The groundnut is an annual legume, and there is a wide variation in the types cultivated in particular localities. In general, there are two main types which are distinct in appearance: One is upright with an erect central stem and vertical branches, the other has numerous creeping laterals. The first is more commonly grown for mechanized production, the second under peasant farming systems.

Average yields of groundnuts in shells are about one ton per ha with Africa having the lowest results of 0.75 tons/ha and North America ranging over 3 tons/ha. The shells make up 30 % of the weight; the kernels, commonly known as peanuts, can contain up to 50 % oil (although the usual range is 40 % to 45 %) and 25 % to 30 % protein.

Groundnuts give a pleasant tasting oil for direct human consumption and is used as a salad oil or for cooking. The oil is also further processed to margarine or Vanaspati in India.

Improper handling after the harvest can cause the development of poisonous mycotoxins. Groundnuts are particularly susceptable to the development of aflatoxin.

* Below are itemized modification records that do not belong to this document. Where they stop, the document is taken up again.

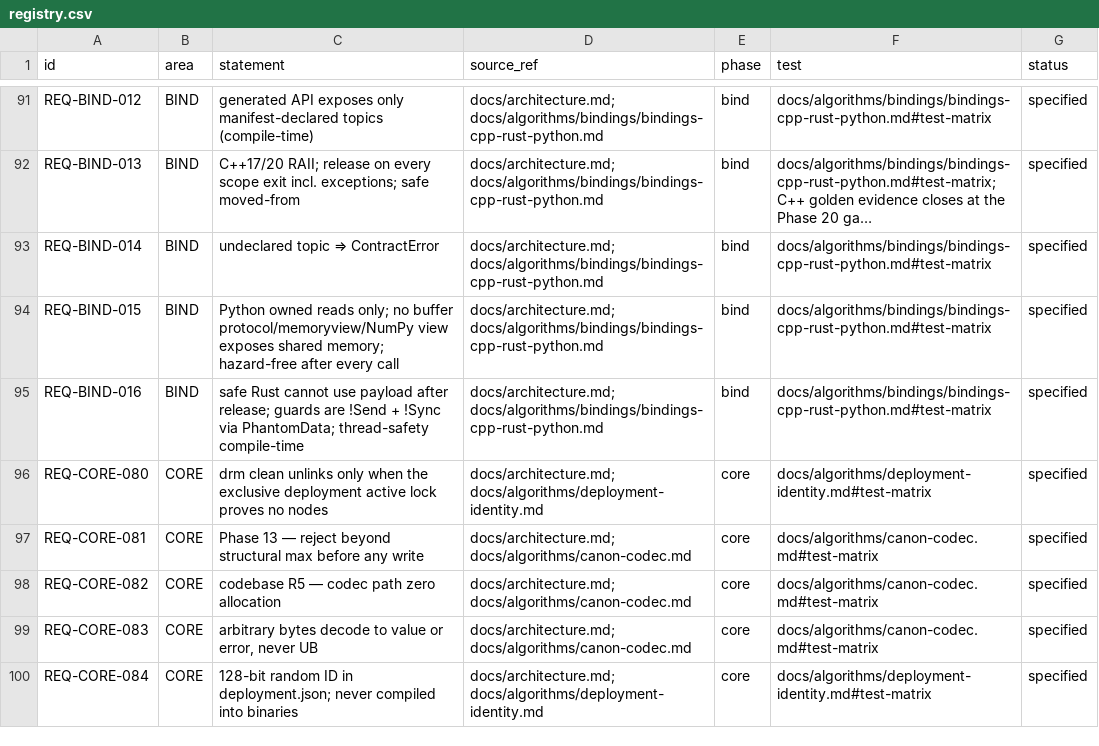
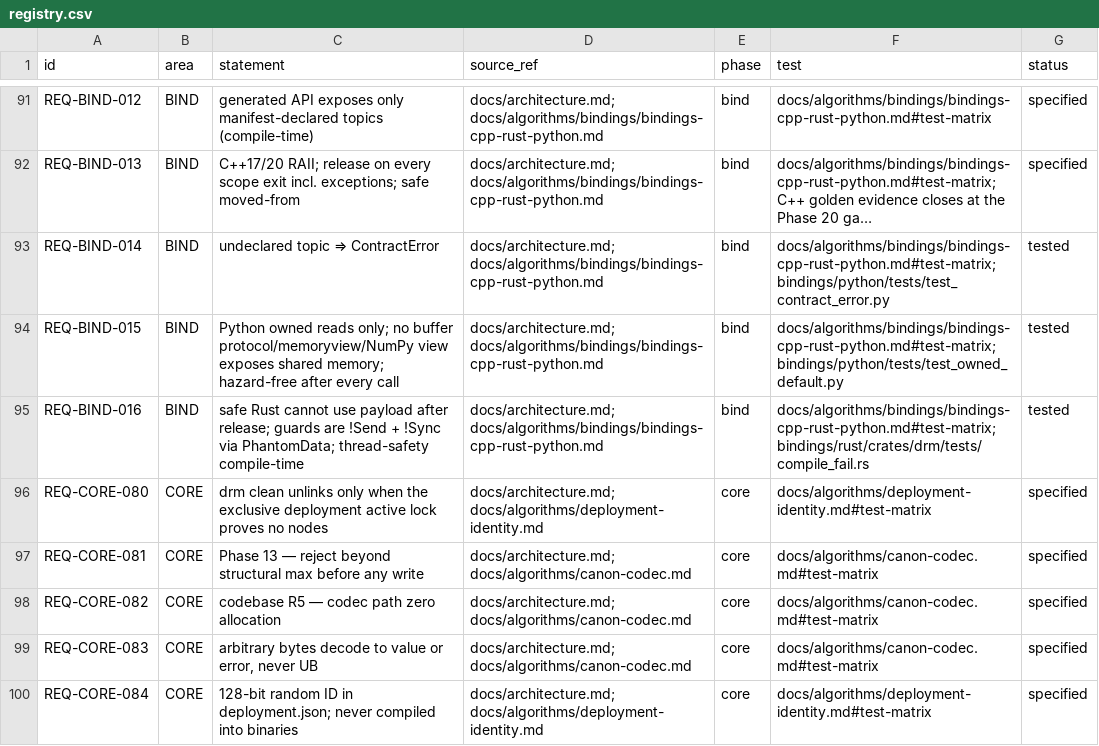
Before and after one commit to shakilapr/drm, a CSV file: docs/req/registry.csv, drawn as a sheet; only a part is shown, gaps mark what is left out; long unchanged cells end in …; the diff names each change by its address in the sheet, - before the commit and + after, or states it on an @@ line.

```diff
--- a/docs/req/registry.csv
+++ b/docs/req/registry.csv
-F93 (test): docs/algorithms/bindings/bindings-cpp-rust-python.md#test-matrix
+F93 (test): docs/algorithms/bindings/bindings-cpp-rust-python.md#test-matrix; bindings/python/tests/test_contract_error.py
-G93:G95 (status): specified
+G93:G95 (status): tested
-F94 (test): docs/algorithms/bindings/bindings-cpp-rust-python.md#test-matrix
+F94 (test): docs/algorithms/bindings/bindings-cpp-rust-python.md#test-matrix; bindings/python/tests/test_owned_default.py
-F95 (test): docs/algorithms/bindings/bindings-cpp-rust-python.md#test-matrix
+F95 (test): docs/algorithms/bindings/bindings-cpp-rust-python.md#test-matrix; bindings/rust/crates/drm/tests/compile_fail.rs
```
Also changed, not shown: 18 other files.
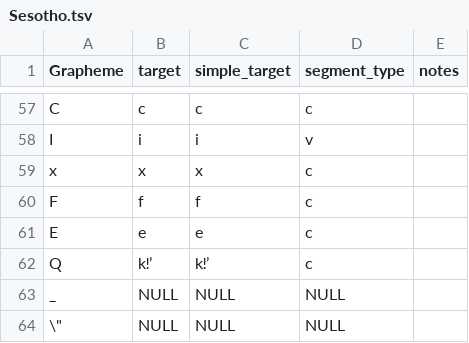
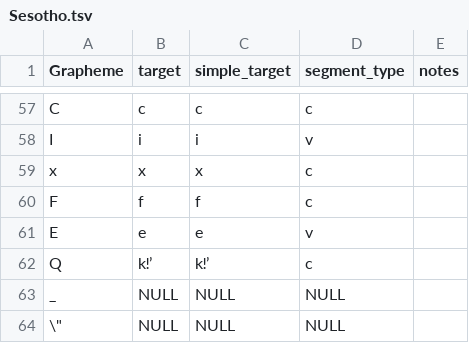
Before and after one commit to bambooforest/orthography-profiles, a TSV file: Sesotho.tsv, drawn as a sheet; only a part is shown, gaps mark what is left out.

```diff
--- a/Sesotho.tsv
+++ b/Sesotho.tsv
@@ -60,3 +60,3 @@ x	x	x	c
 F	f	f	c	
-E	e	e	c	
+E	e	e	v	
 Q	kǃʼ	kǃʼ	c	
```
Also changed, not shown: Inuktitut.tsv, Japanese.tsv, 2 other files.
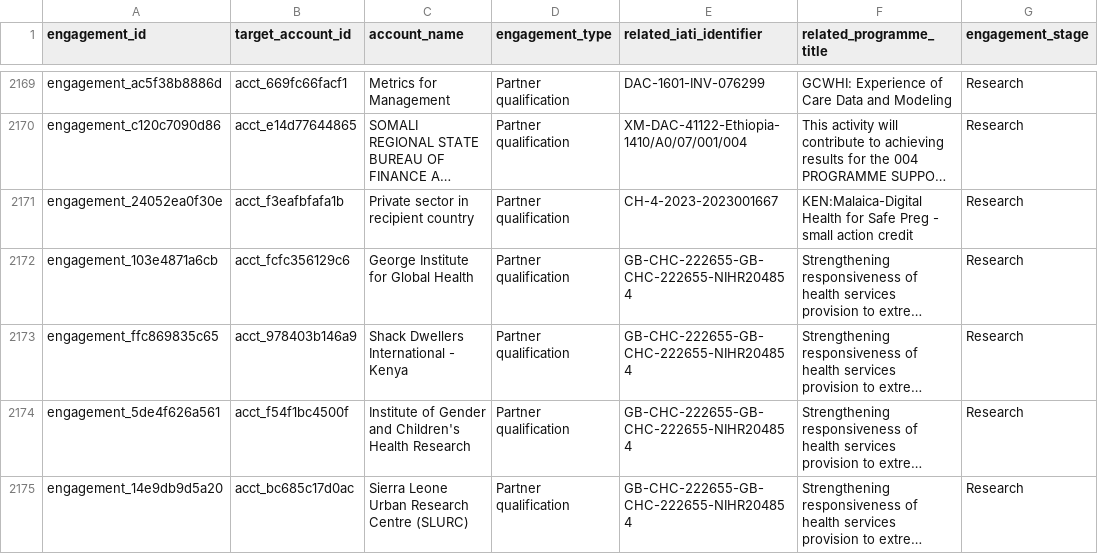
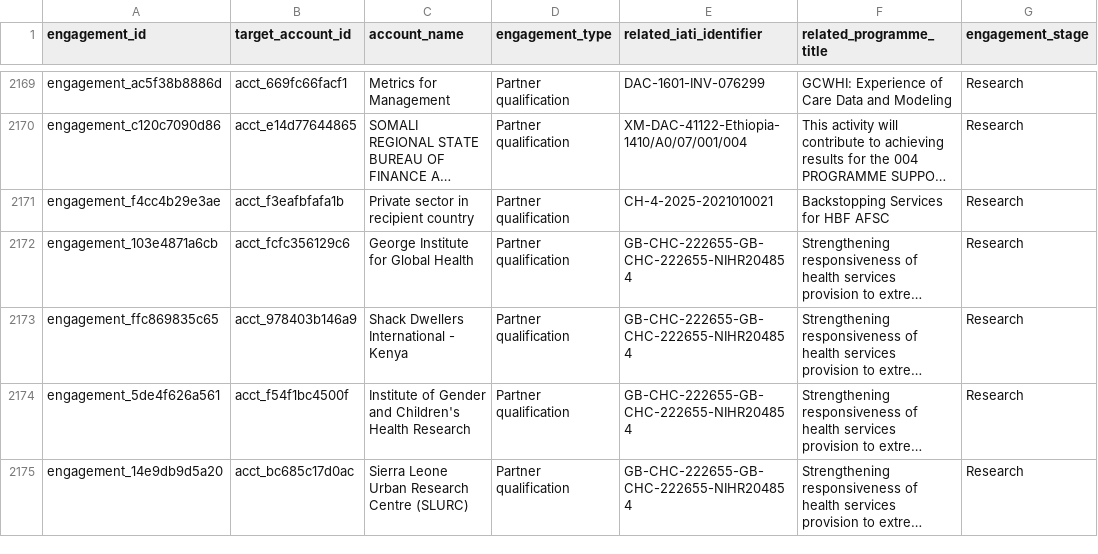
Before and after one commit to ogmomanyi/health-infra-tracker, a CSV file: data/engagements.csv, drawn as a sheet; only a part is shown, gaps mark what is left out; long unchanged cells end in …; the diff names each change by its address in the sheet, - before the commit and + after, or states it on an @@ line.

```diff
--- a/data/engagements.csv
+++ b/data/engagements.csv
-A2171 (engagement_id): engagement_24052ea0f30e
+A2171 (engagement_id): engagement_f4cc4b29e3ae
-E2171 (related_iati_identifier): CH-4-2023-2023001667
+E2171 (related_iati_identifier): CH-4-2025-2021010021
-F2171 (related_programme_title): KEN:Malaica-Digital Health for Safe Preg - small action credit
+F2171 (related_programme_title): Backstopping Services for HBF AFSC
```
Also changed, not shown: data/activity_countries.csv, data/crm_notes.csv, 24 other files.
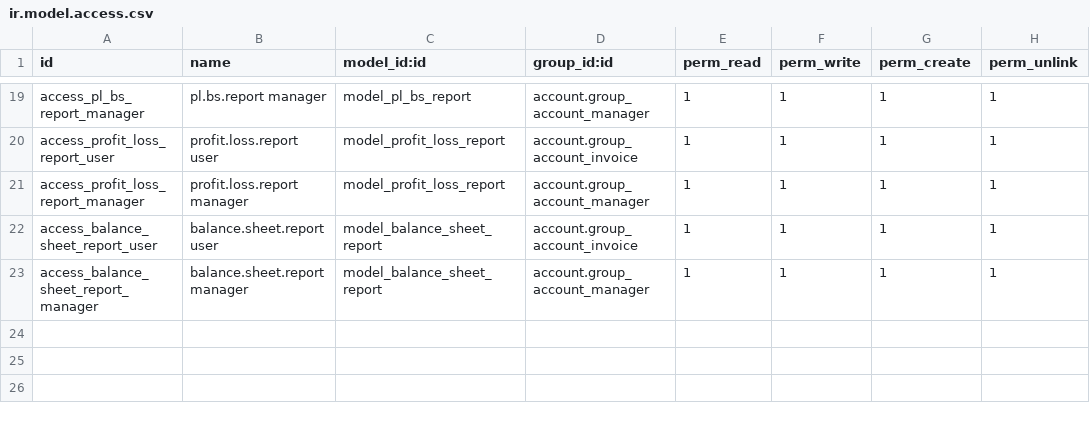
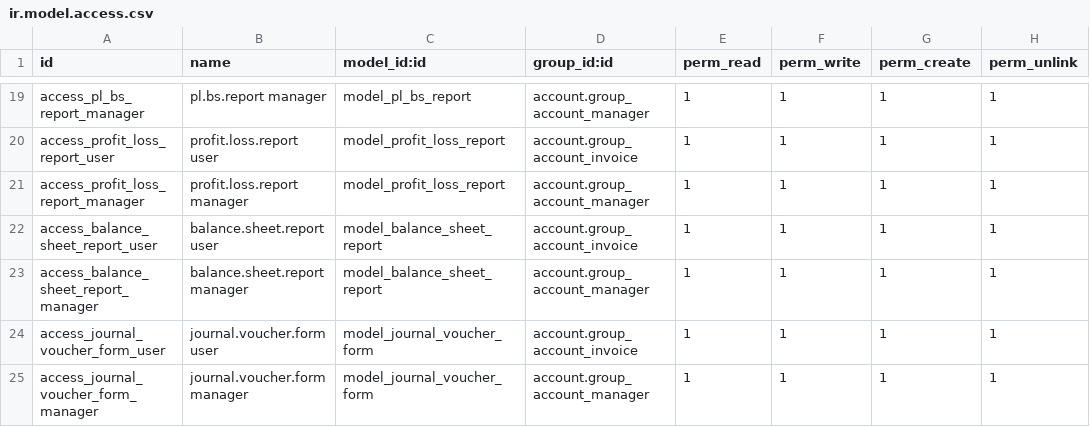
Before and after one commit to nattanonvs/odoo19ce-autoinfo, a CSV file: custom_addons/od19_reporting_jasper/security/ir.model.access.csv, drawn as a sheet; only a part is shown, gaps mark what is left out.

Commit message:
feat(od19_reporting_jasper): add the Journal Voucher / WHT Jasper report
Port the legacy payment-voucher form together with its two sub-reports: the VAT detail (journal_voucher_tax_form) and the Thai withholding-tax certificate (journal_voucher_wht_form).

* Add the journal.voucher.form wizard keeping the legacy parameter contract (p_ID, p_Path, p_ISO, p_EName, p_ESignature, p_language, p_DateFormat, p_locale) and bind the report to account.move.

* Rework the three jrxml queryStrings for Odoo 19: JSONB code_store and translated names, account_move_tax_invoice, account_withholding_move and the tier_review approval chain.

* Compile all three .jasper into jrxml/ so the sub-report chain resolves.

* Cover the wizard with 6 unit tests and grant model access.

```diff
--- a/custom_addons/od19_reporting_jasper/security/ir.model.access.csv
+++ b/custom_addons/od19_reporting_jasper/security/ir.model.access.csv
@@ -23 +23,3 @@ access_balance_sheet_report_user,balance.sheet.report user,model_balance_sheet_r
 access_balance_sheet_report_manager,balance.sheet.report manager,model_balance_sheet_report,account.group_account_manager,1,1,1,1
+access_journal_voucher_form_user,journal.voucher.form user,model_journal_voucher_form,account.group_account_invoice,1,1,1,1
+access_journal_voucher_form_manager,journal.voucher.form manager,model_journal_voucher_form,account.group_account_manager,1,1,1,1
```
Also changed, not shown: 11 other files.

Although aflatoxin is insoluble in vegetable oil and is normally concentrated in the cake' impurities accompanying the oil might contain it. Groundnut processors should therefore be especially aware of the danger of aflatoxin.